Common variants at 11q12, 10q26 and 3p11.2 are associated with prostate cancer susceptibility in Japanese.
ABSTRACT We have previously reported multiple loci associated with prostate cancer susceptibility in a Japanese population using a genome-wide association study (GWAS). To identify additional prostate cancer susceptibility loci, we genotyped nine SNPs that were nominally associated with prostate cancer (P < 1 × 10(-4)) in our previous GWAS in three independent studies of prostate cancer in Japanese men (2,557 individuals with prostate cancer (cases) and 3,003 controls). In a meta-analysis of our previous GWAS and the replication studies, which included a total of 7,141 prostate cancer cases and 11,804 controls from a single ancestry group, three new loci reached genome-wide significance on chromosomes 11q12 (rs1938781; P = 1.10 × 10(-10); FAM111A-FAM111B), 10q26 (rs2252004; P = 1.98 × 10(-8)) and 3p11.2 (rs2055109; P = 3.94 × 10(-8)). We also found suggestive evidence of association at a previously reported prostate cancer susceptibility locus at 2p11 (rs2028898; P = 1.08 × 10(-7)). The identification of three new susceptibility loci should provide additional insight into the pathogenesis of prostate cancer and emphasizes the importance of conducting GWAS in diverse populations.
SourceAvailable from: Ying Han[Show abstract] [Hide abstract]
ABSTRACT: Genome-wide association studies have identified more than eighty risk variants for prostate cancer, mainly in European or Asian populations. The generalizability of these variants in other racial/ethnic populations needs to be understood before the loci can be utilized widely in risk modeling. In this study, we examined 82 previously reported risk variants in 4,853 prostate cancer cases and 4,678 controls of African ancestry. We performed association testing for each variant using logistic regression adjusted for age, study, and global ancestry. Of the 82 known risk variants, 68 (83%) had effects that were directionally consistent in their association with prostate cancer risk and 30 (37%) were significantly associated with risk at p<0.05, with the most statistically significant variants being rs116041037 (p=3.7×10(-26) ) and rs6983561 (p=1.1×10(-16) ) at 8q24, as well as rs7210100 (p=5.4×10(-8) ) at 17q21. By exploring each locus in search of better markers, the number of variants that captured risk in men of African ancestry (p<0.05) increased from 30 (37%) to 44 (54%). An aggregate score comprised of these 44 markers was strongly associated with prostate cancer risk (per-allele odds ratio (OR)=1.12, p=7.3×10(-98) ). In summary, the consistent directions of effects for the vast majority of variants in men of African ancestry indicate common functional alleles that are shared across populations. Further exploration of these susceptibility loci is needed to identify the underlying biologically relevant variants to improve prostate cancer risk modeling in populations of African ancestry. © 2014 Wiley Periodicals, Inc.Cancer Research 07/2014; 74(19 Supplement). DOI:10.1002/ijc.29066 · 9.28 Impact Factor

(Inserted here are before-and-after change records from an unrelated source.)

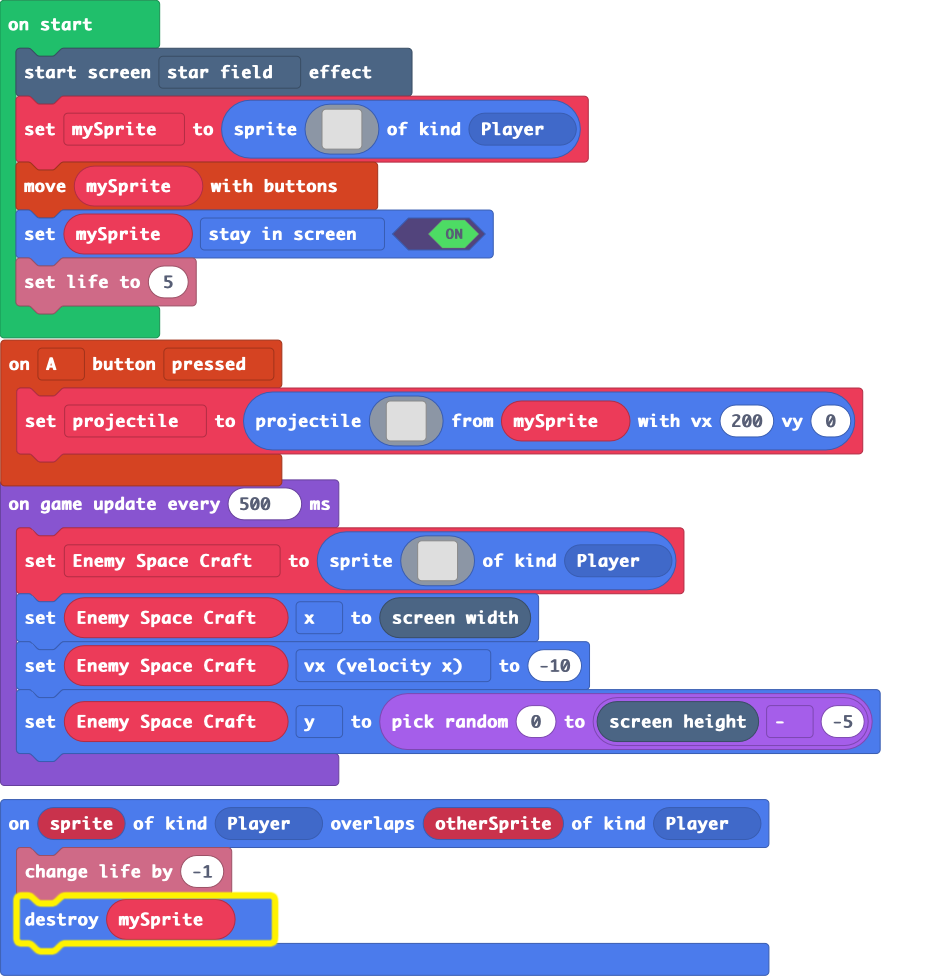
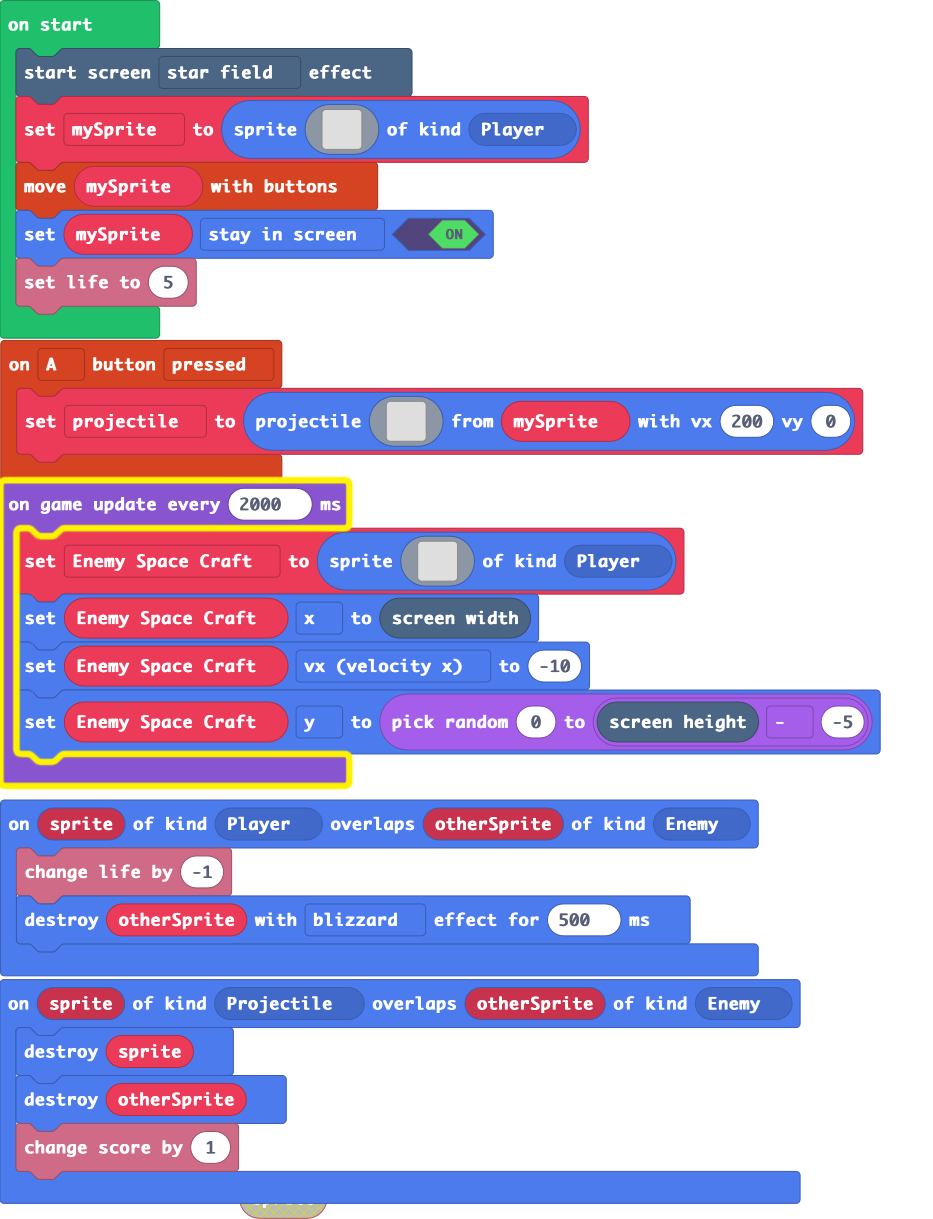
shoot at enemy and gain points

diff --git a/main.ts b/main.ts
@@ -18,9 +18,14 @@ controller.A.onEvent(ControllerButtonEvent.Pressed, function () {
         . . . . . . . . . . . . . . . . 
         `, mySprite, 200, 0)
 })
-sprites.onOverlap(SpriteKind.Player, SpriteKind.Player, function (sprite, otherSprite) {
+sprites.onOverlap(SpriteKind.Projectile, SpriteKind.Enemy, function (sprite, otherSprite) {
+    sprite.destroy()
+    otherSprite.destroy()
+    info.changeScoreBy(1)
+})
+sprites.onOverlap(SpriteKind.Player, SpriteKind.Enemy, function (sprite, otherSprite) {
     info.changeLifeBy(-1)
-    mySprite.destroy()
+    otherSprite.destroy(effects.blizzard, 500)
 })
 let Enemy_Space_Craft: Sprite = null
 let projectile: Sprite = null
@@ -47,7 +52,7 @@ mySprite = sprites.create(img`
 controller.moveSprite(mySprite)
 mySprite.setFlag(SpriteFlag.StayInScreen, true)
 info.setLife(5)
-game.onUpdateInterval(500, function () {
+game.onUpdateInterval(2000, function () {
     Enemy_Space_Craft = sprites.create(img`
         . . . . . . . . . . . . . . . . 
         . . . . . . . . . . . . 2 2 5 5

[Show abstract] [Hide abstract]
ABSTRACT: Genome-wide association studies (GWAS) have identified 76 variants associated with prostate cancer risk predominantly in populations of European ancestry. To identify additional susceptibility loci for this common cancer, we conducted a meta-analysis of >10 million SNPs in 43,303 prostate cancer cases and 43,737 controls from studies in populations of European, African, Japanese and Latino ancestry. Twenty-three new susceptibility loci were identified at association P < 5 × 10(-8); 15 variants were identified among men of European ancestry, 7 were identified in multi-ancestry analyses and 1 was associated with early-onset prostate cancer. These 23 variants, in combination with known prostate cancer risk variants, explain 33% of the familial risk for this disease in European-ancestry populations. These findings provide new regions for investigation into the pathogenesis of prostate cancer and demonstrate the usefulness of combining ancestrally diverse populations to discover risk loci for disease.
[Show abstract] [Hide abstract]
ABSTRACT: Prostate cancer (PrCa) is the most commonly diagnosed cancer in the male UK population, with over 40,000 new cases per year. PrCa has a complex, polygenic predisposition, due to rare variants such as BRCA and common variants such as single nucleotide polymorphisms (SNPs). With the introduction of genome-wide association studies, 78 susceptibility loci (SNPs) associated with PrCa risk have been identified. Genetic profiling could risk-stratify a population, leading to the discovery of a higher proportion of clinically significant disease and a reduction in the morbidity related to age-based prostate-specific antigen screening. Based on the combined risk of the 78 SNPs identified so far, the top 1% of the risk distribution has a 4.7-times higher risk of developing PrCa compared with the average of the general population.Future Oncology 08/2014; 10(9):1679-94. DOI:10.2217/fon.14.72 · 2.61 Impact Factor